All of this would equip the student and practitioner with some basic tools to care for their service users of varying cultures and ethnicity.
Living and Working in Ireland
Relocation to any foreign country can be daunting for even the most travel hardy as it introduces new challenges and significant changes to one’s living and working patterns. Cultural awareness briefings could be provided to foreigners to minimize culture shock and aid the settling-in process. Tips and strategies gained in such a way would increase confidence and make the experience more positive for the families and individuals concerned.
Obviously, there would also be a need to provide English language classes. The inability to speak the language of the host country constitutes a major barrier in the settling-in and integration process. Our immigrants need to have knowledge of English in order to access services and employment, to make a life for themselves in the community. While this need may be reasonably well met in Dublin, it is not clear that adequate provision of English classes exists for immigrants nation wide. Perhaps the providers of Social Care education in Ireland could see this as part of their role?
These are, of course, just some of the areas we can reflect on in terms of preparing our child and youth care students to meet the needs of the changing population demographics in Ireland. Some 70,000 people migrated to Ireland in the 12 months to April 2005, the highest annual immigration figure on record and the number of non-nationals living in the State is estimated to be 350,000, accounting for 8-9 percent of the population of 4.13 million currently living here, according to our Central Statistics Office estimates. Seventeen per cent of these immigrants come from Poland and 9% from Lithuania to take but two examples of countries of origin (Workpermit.com, 1996) so there are signposts as to which foreign languages we might want to develop.
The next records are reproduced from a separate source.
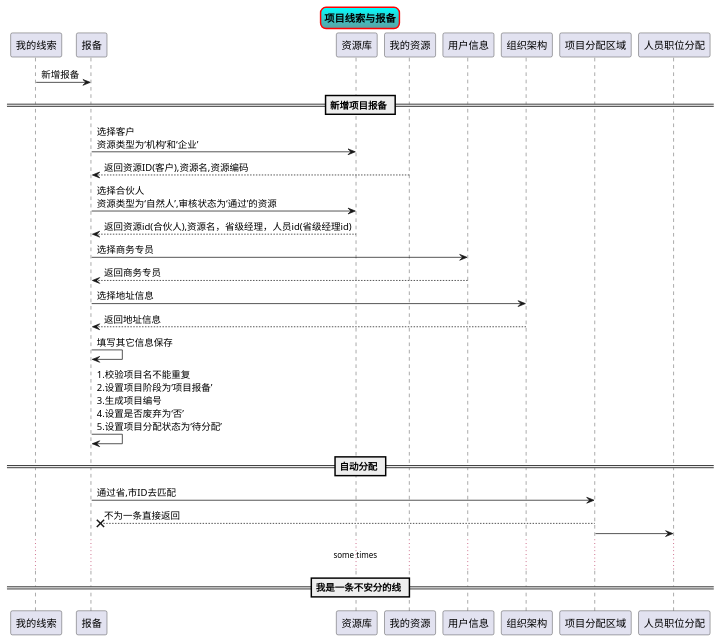
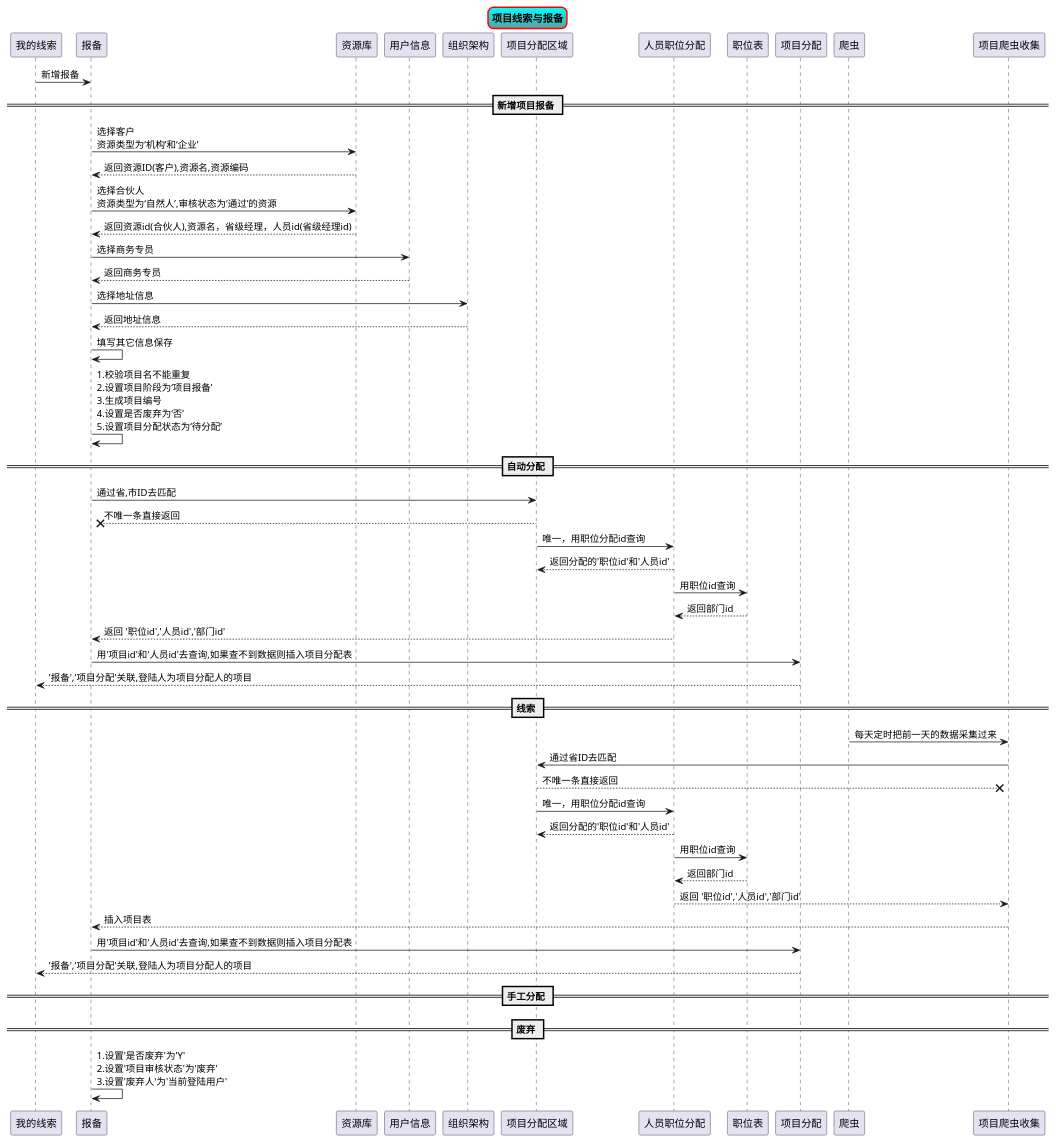
Before and after one commit to cy-pointer/draw: the diagram in sequence/org.ting/project/项目报备和分配.puml, drawn with PlantUML.

Commit message:
完善项目报备时序图

```diff
--- a/sequence/org.ting/project/项目报备和分配.puml
+++ b/sequence/org.ting/project/项目报备和分配.puml
@@ -1,30 +1,49 @@
 @startuml
 'scale 2
 skinparam titleBorderRoundCorner 15
 skinparam titleBorderThickness 2
 skinparam titleBorderColor red
 skinparam titleBackgroundColor Aqua-CadetBlue
 
 title 项目线索与报备
 
 我的线索 -> 报备: 新增报备
 == 新增项目报备 ==
 报备  -> 资源库: 选择客户\n资源类型为‘机构’和‘企业’
-我的资源 --> 报备: 返回资源ID(客户),资源名,资源编码
+资源库 --> 报备: 返回资源ID(客户),资源名,资源编码
 报备 -> 资源库: 选择合伙人\n资源类型为‘自然人’,审核状态为‘通过’的资源
 资源库 --> 报备:返回资源id(合伙人),资源名，省级经理，人员id(省级经理id)
 报备 -> 用户信息: 选择商务专员
 用户信息 --> 报备: 返回商务专员
 报备 -> 组织架构: 选择地址信息
 组织架构 --> 报备: 返回地址信息
 报备 -> 报备: 填写其它信息保存
 报备 -> 报备: 1.校验项目名不能重复\n2.设置项目阶段为‘项目报备’\n3.生成项目编号\n4.设置是否废弃为‘否’\n5.设置项目分配状态为‘待分配’
 == 自动分配 ==
 报备 -> 项目分配区域: 通过省,市ID去匹配
-项目分配区域 -->x 报备: 不为一条直接返回
-项目分配区域 -> 人员职位分配:
-... some times ...
-== 我是一条不安分的线 ==
+项目分配区域 -->x 报备: 不唯一条直接返回
+项目分配区域 -> 人员职位分配: 唯一，用职位分配id查询
+人员职位分配 --> 项目分配区域: 返回分配的'职位id'和'人员id'
+人员职位分配 -> 职位表: 用职位id查询
+职位表 --> 人员职位分配: 返回部门id
+人员职位分配 -->  报备:返回 '职位id','人员id','部门id'
+报备 -> 项目分配: 用'项目id'和'人员id'去查询,如果查不到数据则插入项目分配表
+项目分配 --> 我的线索: '报备','项目分配'关联,登陆人为项目分配人的项目
+== 线索 ==
+爬虫 -> 项目爬虫收集: 每天定时把前一天的数据采集过来
+项目爬虫收集 -> 项目分配区域: 通过省ID去匹配
+项目分配区域 -->x 项目爬虫收集: 不唯一条直接返回
+项目分配区域 -> 人员职位分配: 唯一，用职位分配id查询
+人员职位分配 --> 项目分配区域: 返回分配的'职位id'和'人员id'
+人员职位分配 -> 职位表: 用职位id查询
+职位表 --> 人员职位分配: 返回部门id
+人员职位分配 -->  项目爬虫收集: 返回 '职位id','人员id','部门id'
+项目爬虫收集 --> 报备: 插入项目表
+报备 -> 项目分配: 用'项目id'和'人员id'去查询,如果查不到数据则插入项目分配表
+项目分配 --> 我的线索: '报备','项目分配'关联,登陆人为项目分配人的项目
+== 手工分配 ==
 
+== 废弃 ==
+报备 -> 报备: 1.设置'是否废弃'为'Y'\n2.设置'项目审核状态'为'废弃'\n3.设置'废弃人'为'当前登陆用户'
 
 @enduml
```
Many people are coming here as economic migrants but there are others who claim that they are forced to flee from their homes and their countries. It seems reasonable to suggest that a high per centage of these families will come into contact with child and youth care or human services. We take it that there are many valid reasons for college programs in offering foreign languages such as French, German and Spanish in their own right, but we would also like to see a futurist approach adopted across the Irish third-level college system in developing a wider portfolio of foreign languages to include, for example, English as a Foreign Language for our new families, Cultural Awareness and, dare we say it, Polish, Latvian, Lithuanian and some of the African languages.
Dr Niall McElwee is a former Head of Department of Humanities and is currently a senior lecturer in child and youth care and an author some ten books in the area. He is a regular visitor to North America and Europe. He is Director of the Centre for Child and Youth Care Learning at the Athlone Institute of Technology, Ireland.
Imelda Cooke is a lecturer in languages at the Department of Humanities at the Athlone Institute of Technology, Ireland. She has lectured and developed languages for child and youth care programs for over a decade. She is a regular visitor to Europe where she has responsibility for practica.
Susan McKenna is a Degree status graduate of social care. She has worked in the field in a variety of front line and managerial roles including community child care, project work, consulting and in early learning environments for at risk children. Most recently, she was manager of a crèche for disadvantaged children in Galway, Ireland. She is consultant practitioner with SocSci Consultancy.
Athlone Institute of Technology programmatic review, (2005). Athlone: AIT.
American Assoc. of Teachers of German, Dartmouth College, National Council for the Social Studies, St. Olaf College, Univ. of St. Thomas, US News & World Report, World Book Encyclopedia
Cooke, I. (2004). Languages and social care. Paper to the Irish Association of Social Care Educators Annual Conference, Cork.
Irish Independent, 22/02/06. (K. Donnelly and C. Sweeney)